Records from a collection

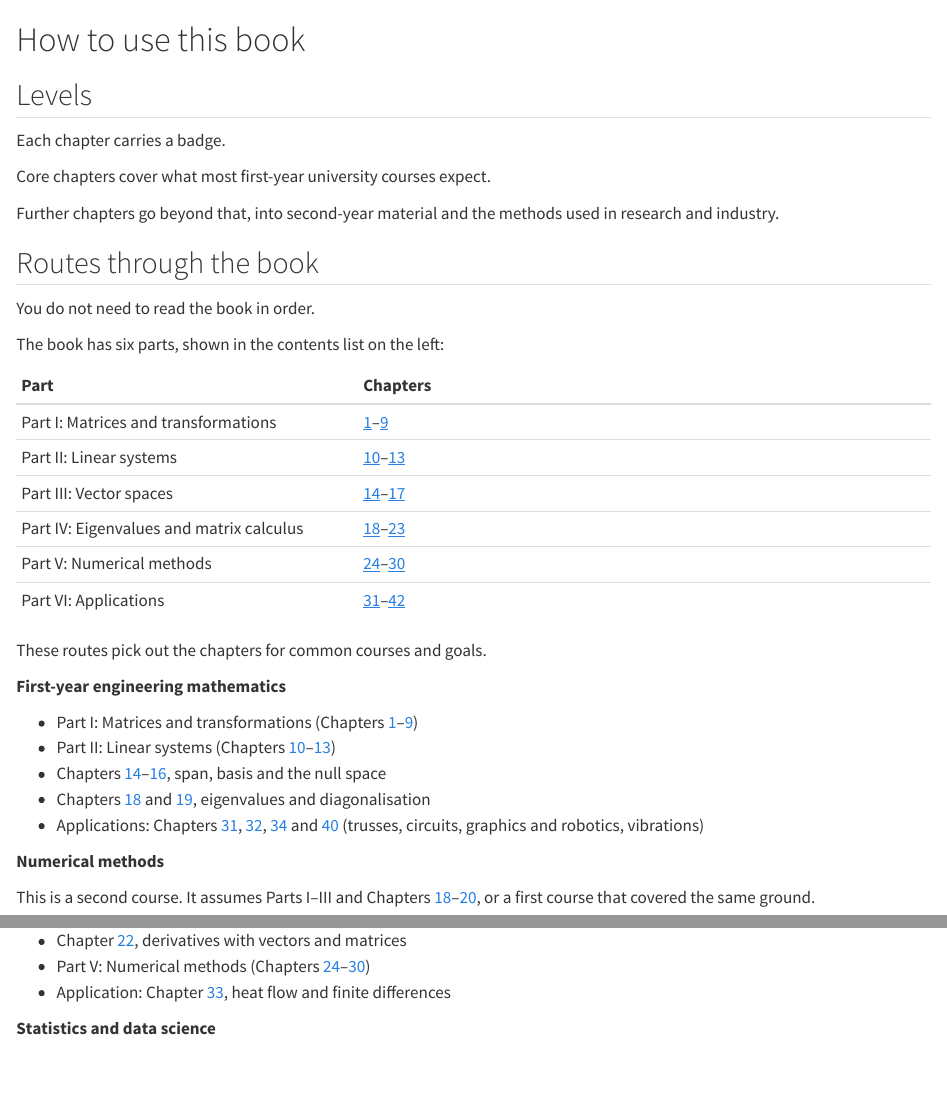
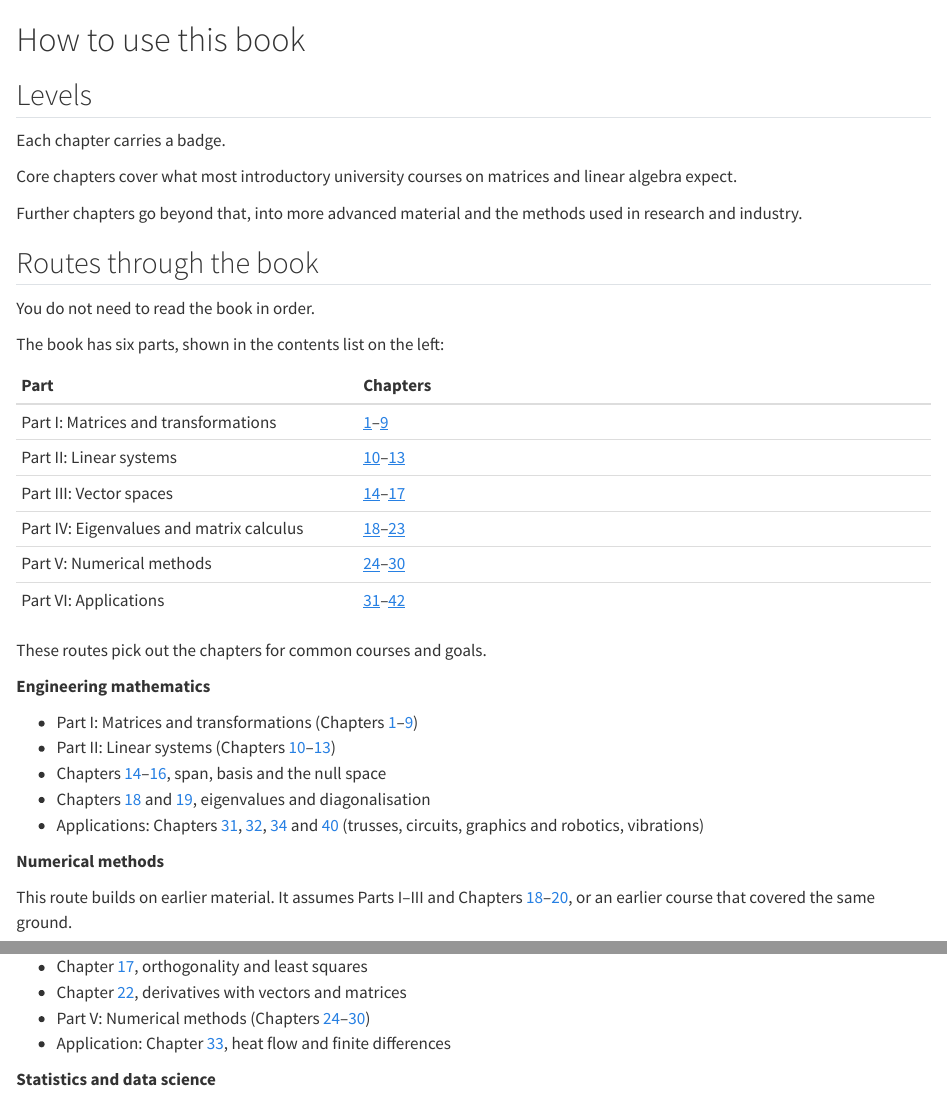
Before and after one commit to trgoodale/matrix-book, a Quarto document (front/how-to-use.qmd): the page in a window 1100 px wide, from its top, and a second part further down, joined at a grey line. Rendered offline with R 4.5, knitr and Pandoc in place of Quarto, with nearby package versions.

Commit message:
Making paths only mention discipline rather than year as well

```diff
--- a/front/how-to-use.qmd
+++ b/front/how-to-use.qmd
@@ -4,9 +4,9 @@
 
 Each chapter carries a badge.
 
-[Core]{.level-badge .core} chapters cover what most first-year university courses expect.
+[Core]{.level-badge .core} chapters cover what most introductory university courses on matrices and linear algebra expect.
 
-[Further]{.level-badge .further} chapters go beyond that, into second-year material and the methods used in research and industry.
+[Further]{.level-badge .further} chapters go beyond that, into more advanced material and the methods used in research and industry.
 
 ## Routes through the book
 
@@ -25,7 +25,7 @@ The book has six parts, shown in the contents list on the left:
 
 These routes pick out the chapters for common courses and goals.
 
-**First-year engineering mathematics**
+**Engineering mathematics**
 
 - Part I: Matrices and transformations (Chapters [1](../part-1/01-matrices.qmd)–[9](../part-1/09-invariant-lines.qmd))
 - Part II: Linear systems (Chapters [10](../part-2/10-linear-systems.qmd)–[13](../part-2/13-lu-decomposition.qmd))
@@ -35,7 +35,7 @@ These routes pick out the chapters for common courses and goals.
 
 **Numerical methods**
 
-This is a second course. It assumes Parts I–III and Chapters [18](../part-4/18-eigenvalues.qmd)–[20](../part-4/20-symmetric-matrices.qmd), or a first course that covered the same ground.
+This route builds on earlier material. It assumes Parts I–III and Chapters [18](../part-4/18-eigenvalues.qmd)–[20](../part-4/20-symmetric-matrices.qmd), or an earlier course that covered the same ground.
 
 - Chapter [11](../part-2/11-gaussian-elimination.qmd), Gaussian elimination, and Chapter [13](../part-2/13-lu-decomposition.qmd), LU decomposition
 - Chapter [17](../part-3/17-orthogonality-least-squares.qmd), orthogonality and least squares
```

* _EXERCISE DIRECTIONS_
State the number of lines in the preceding data that contain the word "badge", and nothing besides.

* _ANSWER FOR THE TASK_
5